TASK GOAL — Keep only the lines that hold the string "Traditional", filtering out the rest of the entries below.

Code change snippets

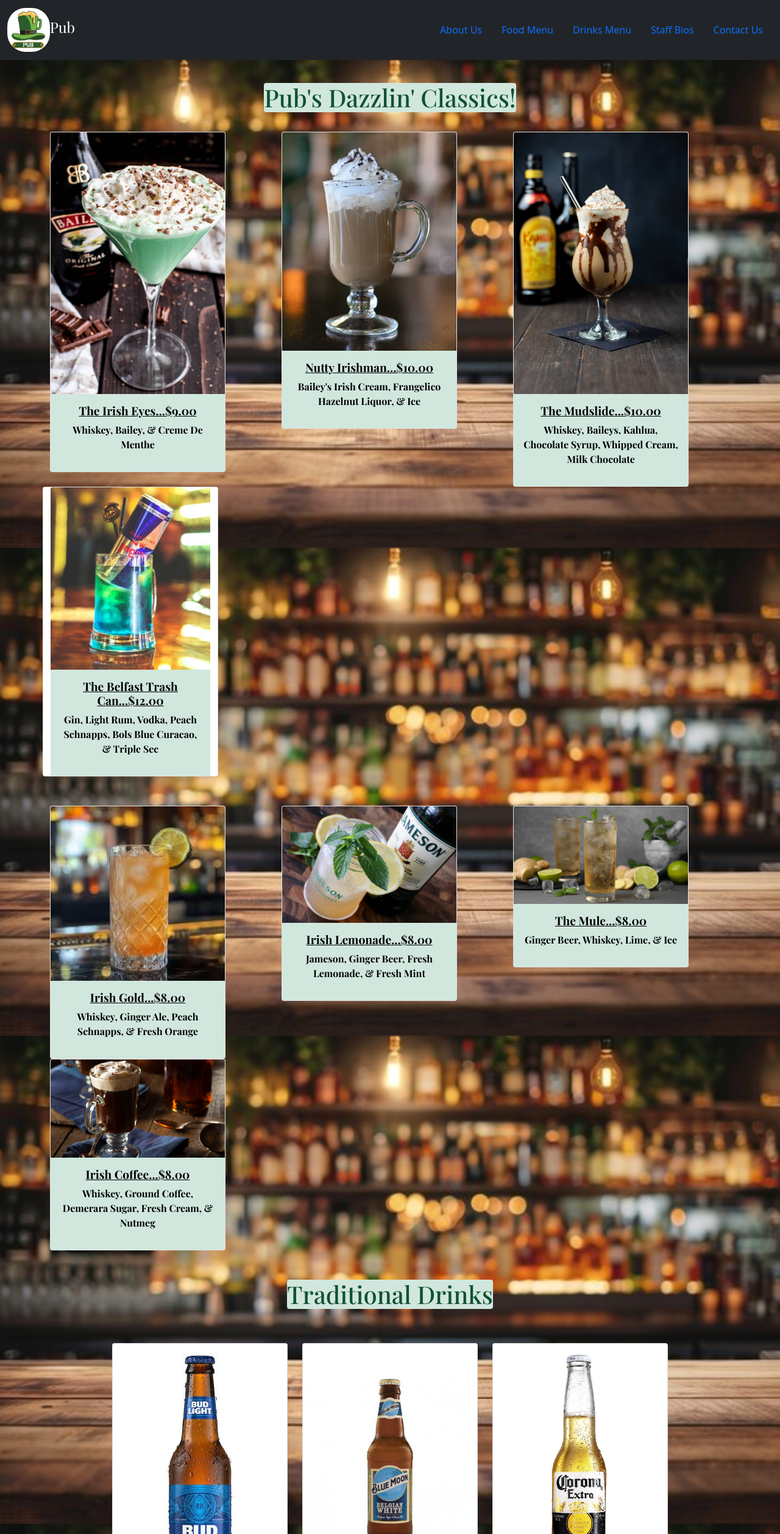
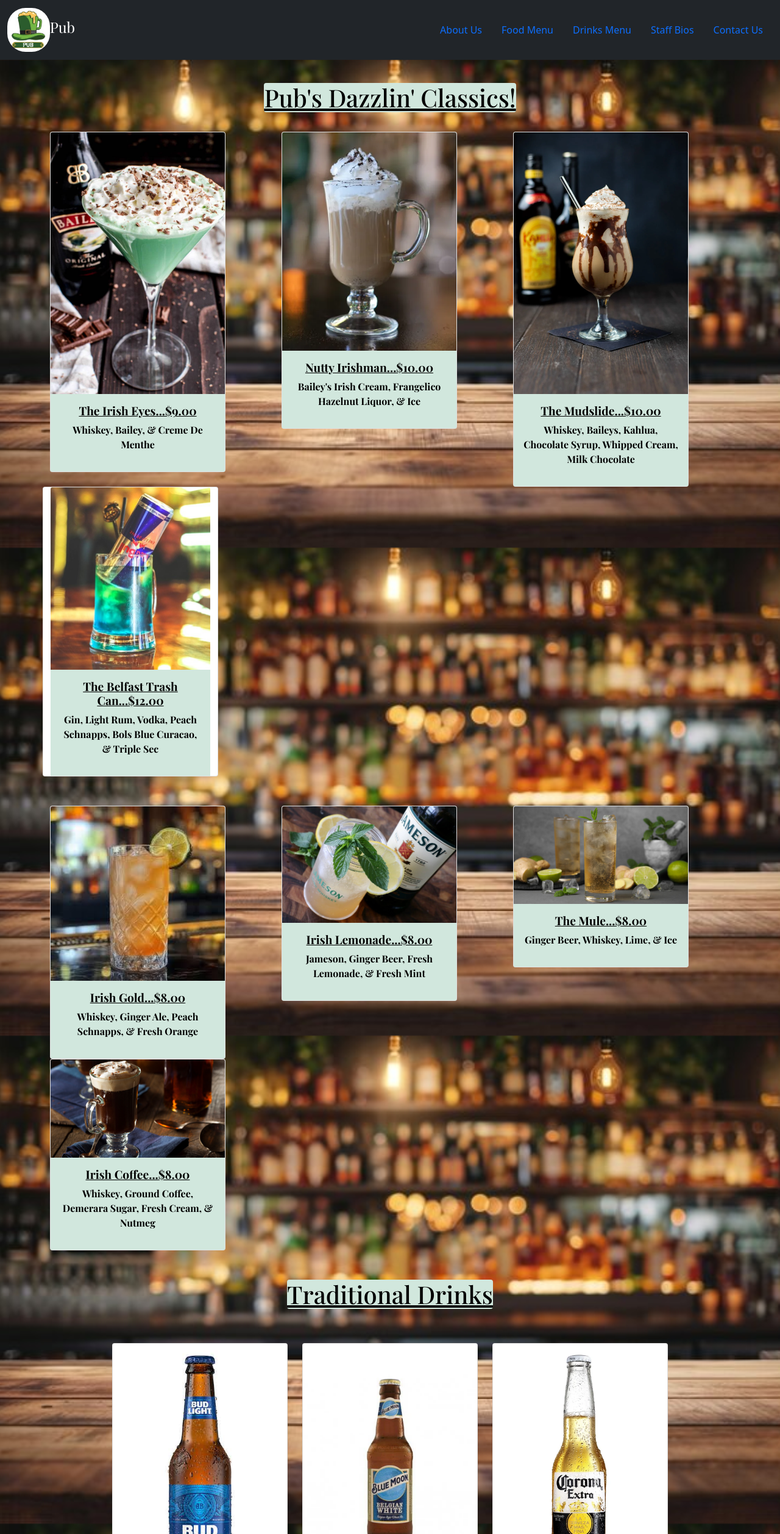
Before and after one commit to CallMeIce/Website, a React (Create React App) app: page /drinks in a window 1280 px wide. Shown: the top 2515 px of the page at 61% size. Built offline with nearby package versions, Linux system fonts and the light colour scheme; a web font is replaced by a local one.

Commit message:
made small changes to the menu, about and drinks

```diff
--- a/src/components/About.js
+++ b/src/components/About.js
@@ -20,9 +20,9 @@
         <br></br>
         <br></br>
         <div >
-            <p  class="list-group-item list-group-item-success rounded"> <span className="textHours"> Located near the East Village.
+            <h3  class="list-group-item list-group-item-success rounded"> <span className="textHours"> Located near the East Village.
             Pub is a well-known pub where you can relax, unwind, and enjoy making some
-            new memories!</span> </p>
+            new memories!</span> </h3>
             </div>
      </div>
         <br></br>
--- a/src/components/Drinks.js
+++ b/src/components/Drinks.js
@@ -9,7 +9,7 @@
         {/* <br></br>
         <br></br> */}
         {/* <br></br> */}
-        <h1 class="list-group-item-success d-inline-block rounded">Pub's Dazzlin' Classics!</h1>
+        <h1 class="list-group-item-success d-inline-block rounded"><span className="textHeaders">Pub's Dazzlin' Classics!</span></h1>
 </div>
 <br></br>
 
@@ -119,7 +119,7 @@
 
 
 
-  <h1 class="list-group-item-success d-inline-block rounded">Traditional Drinks</h1>
+  <h1 class="list-group-item-success d-inline-block rounded"><span className="textHeaders">Traditional Drinks</span></h1>
   <br></br>
   <br></br>
   <br></br>
--- a/src/components/Menu.js
+++ b/src/components/Menu.js
@@ -83,7 +83,7 @@
       <div>
           <br></br>
           <br></br>
-      <h1 class="list-group-item list-group-item-success d-inline-block rounded" ><span className="textHeaders">Pub's Dazzlin' Classics!</span></h1>
+      <h1 class="list-group-item list-group-item-success d-inline-block rounded" ><span className="textHeaders">Main Courses</span></h1>
       <br></br>
       <br></br>
       <div class="row">
```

FINAL ANSWER —
-  <h1 class="list-group-item-success d-inline-block rounded">Traditional Drinks</h1>
+  <h1 class="list-group-item-success d-inline-block rounded"><span className="textHeaders">Traditional Drinks</span></h1>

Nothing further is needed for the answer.